For their annual New Year’s reunion, nine friends travel to a remote lodge in the Scottish Highlands. It becomes even more remote when cut off by a massive blizzard on New Year’s Day, just as Heather and Doug—the two staff who live at the lodge—discover the body of the missing guest.
The bruises on the neck indicate murder, which means the murderer must be one of the people at the lodge, though there is a serial killer on the loose and the possibility of local poachers. The lodge sits on a loch far from the nearest town, with only three staff: Heather the manager, Doug the gamekeeper, and a third staff person who lives in the now-inaccessible town. For this weekend, the exclusive lodge has only two other visitors: an Icelandic couple who keep their distance from the rowdy group of friends.
In their thirties, the nine of them are starting to pull apart, mostly because of the changes that come with aging. The tensions between them become obvious on the train from London. Katie and Miranda have been friends since childhood, Miranda the queen bee who enlivens any gathering and Katie the plain friend. Seven others congregated around them at Oxford: Julian, now married to Miranda; two couples—Giles and Samira with their new baby, Nick and Bo—and Mark who always had a crush on Miranda. The ninth is Emma, Mark’s girlfriend of three years. She’s the one who organised this plush weekend.
The settings—the loch, the trails up the mountain, the glass lodge, individual cabins, the relentless snow—are beautifully and vividly described. Foley keeps up the suspense, not only about who the murderer is but who has been murdered. The suspense is also fed by the gradually emerging backgrounds of the characters. They have secrets, as do we all but some of theirs are pretty ugly. Old resentments, betrayal, and shifting alliances cloud the air.

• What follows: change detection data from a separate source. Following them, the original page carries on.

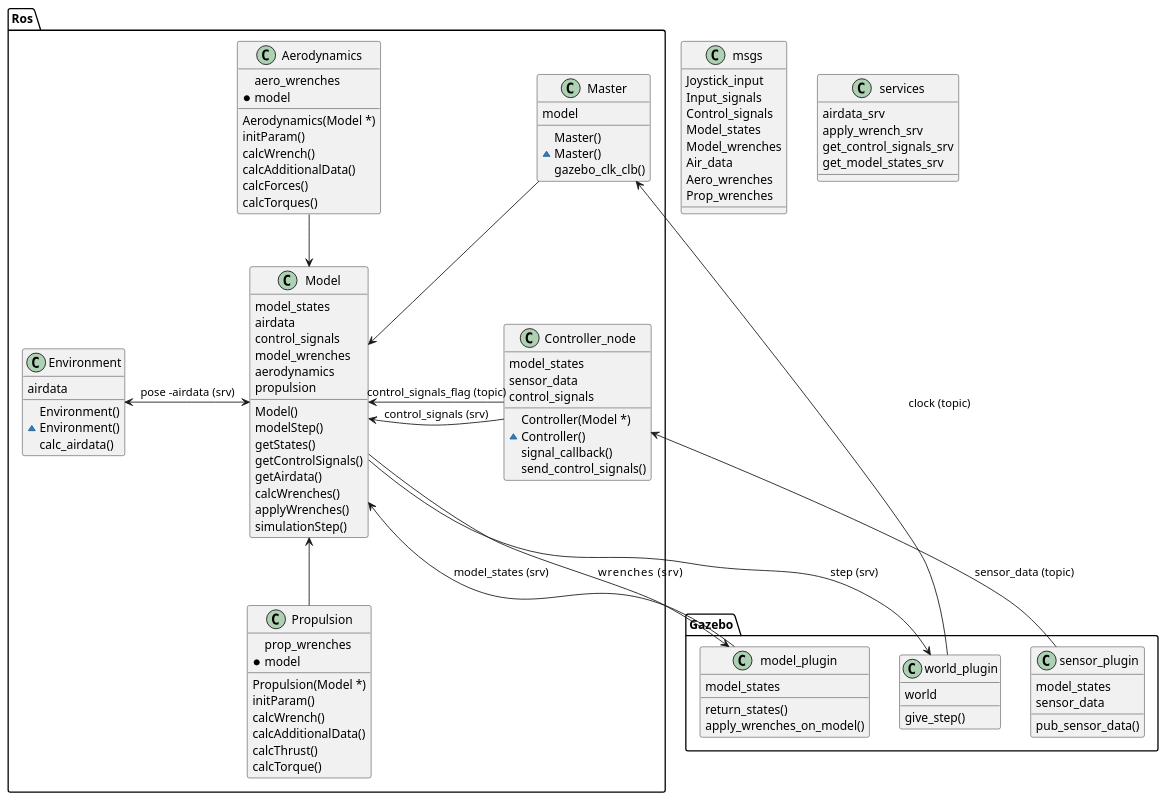
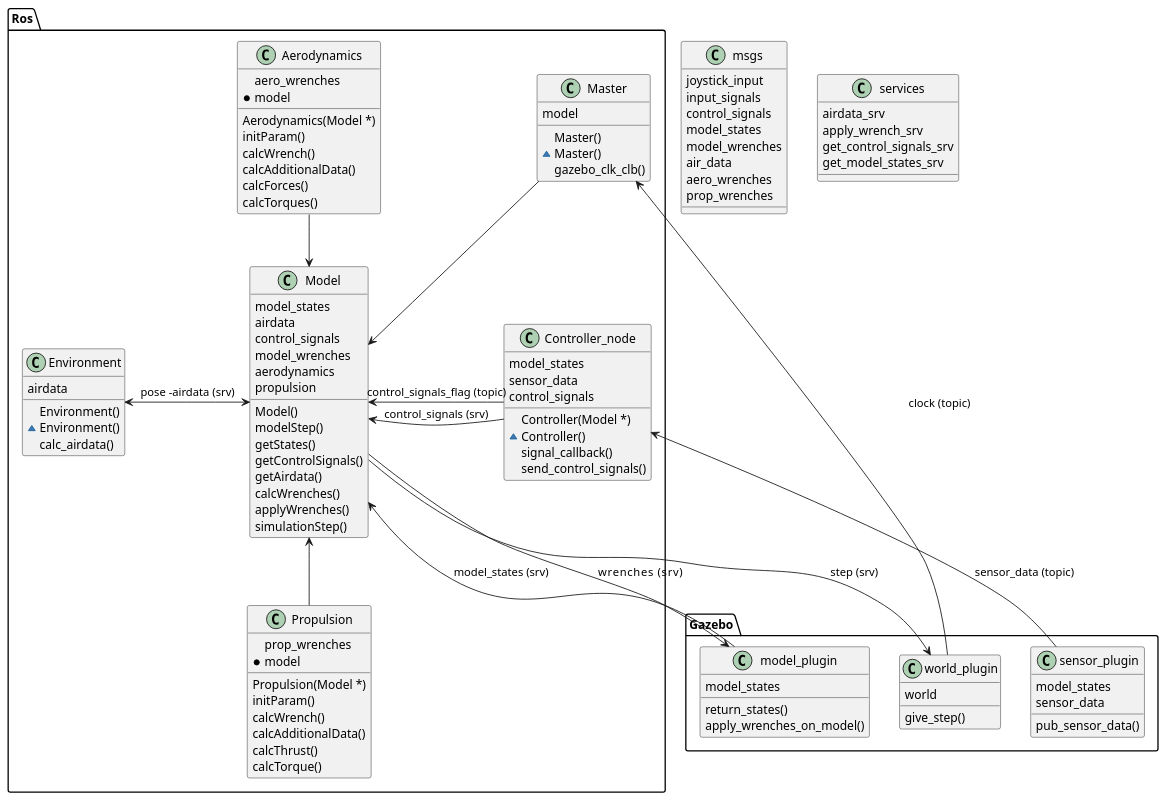
The diagram in uml/last_letter_2_graph.wsd (MiliStefanos/last_letter_2), drawn with PlantUML before and after one commit. The commit also changed 23 other files, not shown here.

```diff
--- a/uml/last_letter_2_graph.wsd
+++ b/uml/last_letter_2_graph.wsd
@@ -1,128 +1,128 @@
 @startuml
 
 class msgs{
-        Joystick_input
-        Input_signals
-        Control_signals
-        Model_states
-        Model_wrenches
-        Air_data
-        Aero_wrenches
-        Prop_wrenches
+        joystick_input
+        input_signals
+        control_signals
+        model_states
+        model_wrenches
+        air_data
+        aero_wrenches
+        prop_wrenches
 }
 
 class services{
     airdata_srv
     apply_wrench_srv
     get_control_signals_srv
     get_model_states_srv
 }
     
 namespace Ros{
 
     
     class Master{
         model
         Master()
         ~Master()
         gazebo_clk_clb()
     }
 
     class Model{
         model_states
         airdata
         control_signals
         model_wrenches
         aerodynamics
         propulsion
         Model()
         ' ~Model()
         modelStep()
         getStates()
         getControlSignals()
         getAirdata()
         calcWrenches()
         applyWrenches()
         simulationStep()
     }
 
     class Aerodynamics{
         aero_wrenches
         *model
         Aerodynamics(Model *)
         ' ~Aerodynamics()
         initParam()
         calcWrench()
         calcAdditionalData()
         calcForces()
         calcTorques()
     }
 
     class Propulsion{
         prop_wrenches
         *model
         Propulsion(Model *)
         ' ~Propulsion()
         initParam()
         calcWrench()
         calcAdditionalData()
         calcThrust()
         calcTorque()
     }
 
     class Environment{
         airdata
         Environment()
         ~Environment()
         calc_airdata()
     }
     class Controller_node{
         model_states
         sensor_data
         control_signals
         Controller(Model *)
         ~Controller()
         signal_callback()
         send_control_signals()
     }
 }
 
 
 
 namespace Gazebo{
     class world_plugin{
         world
         ' camera_view()
         give_step()
     }
     
     class model_plugin{
         model_states
         return_states()
         apply_wrenches_on_model()
     }
 
     class sensor_plugin{
         model_states
         sensor_data
         pub_sensor_data()
     }
 }
 
 
 Ros.Master --> Ros.Model
 Ros.Controller_node -> Ros.Model : control_signals_flag (topic)
 Ros.Model <-- Ros.Propulsion
 Ros.Environment <-> Ros.Model : pose -airdata (srv)
 Ros.Aerodynamics --> Ros.Model
 Ros.Model --> Gazebo.model_plugin : wrenches    (srv)
 Ros.Model <-- Gazebo.model_plugin : model_states (srv)
 Ros.Controller_node <-- Gazebo.sensor_plugin :sensor_data (topic)
 Ros.Model -> Gazebo.world_plugin : step (srv)
 Ros.Model <-- Ros.Controller_node : control_signals (srv)
 Ros.Master <- Gazebo.world_plugin : clock (topic)
 
 ' Gazebo.model_plugin - Gazebo.sensor_plugin
 ' Gazebo.world_plugin - Gazebo.model_plugin
 
 @enduml
```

The narrator changes with each chapter, giving us different insights into all the characters. There are flashbacks filling in the characters’ backgrounds and illuminating the difference between the accepted story about an incident and an actual memory from someone who was there.
I generally dislike multiple protagonists. I’m easily confused and they can blur together if the voices are not distinctive. Plus moving around keeps me from bonding with any one character, though that may not be a bad thing in a locked-room story like this, where anyone could be an unreliable narrator. I can also get confused when, as here, chapters bounce back and force between several time periods, in this case the several days around New Year’s.
I wasn’t confused here, though. Each chapter immediately clarifies who is speaking and what day it is. Also, I listened to the audio version which has a different actor for each point-of-view character, so it was more like listening to a play. Their voices did the necessary differentiation; I don’t know how well it would have worked if I’d read the book.
It’s been promoted as a classic locked-room mystery, which it is. I found the puzzle interesting; the characters less so. If you saw gamekeeper and thought D.H. Lawrence, you wouldn’t be far wrong. If you saw queen bee with plain friend and thought of stereotypes, you’d be on target, not just for those two but for everyone.
Beyond that, I simply could not work up sympathy for any of them, especially the nine friends trying to clutch at their youth, their golden days at Oxford. Drinking too much, taking pills, playing childish or teenage games, making risky impulsive decisions: maybe I’m just not the right audience for such characters. On top of that, some of the more extreme antics—no spoilers—seemed implausible to me. The person would surely have died or fallen into a coma.
Still, I enjoyed the twists and turns of the story. Some I saw coming; others took me by surprise. And I loved the descriptions of the loch and surrounding forests.
Do you like a good locked-room mystery? What’s one you can recommend?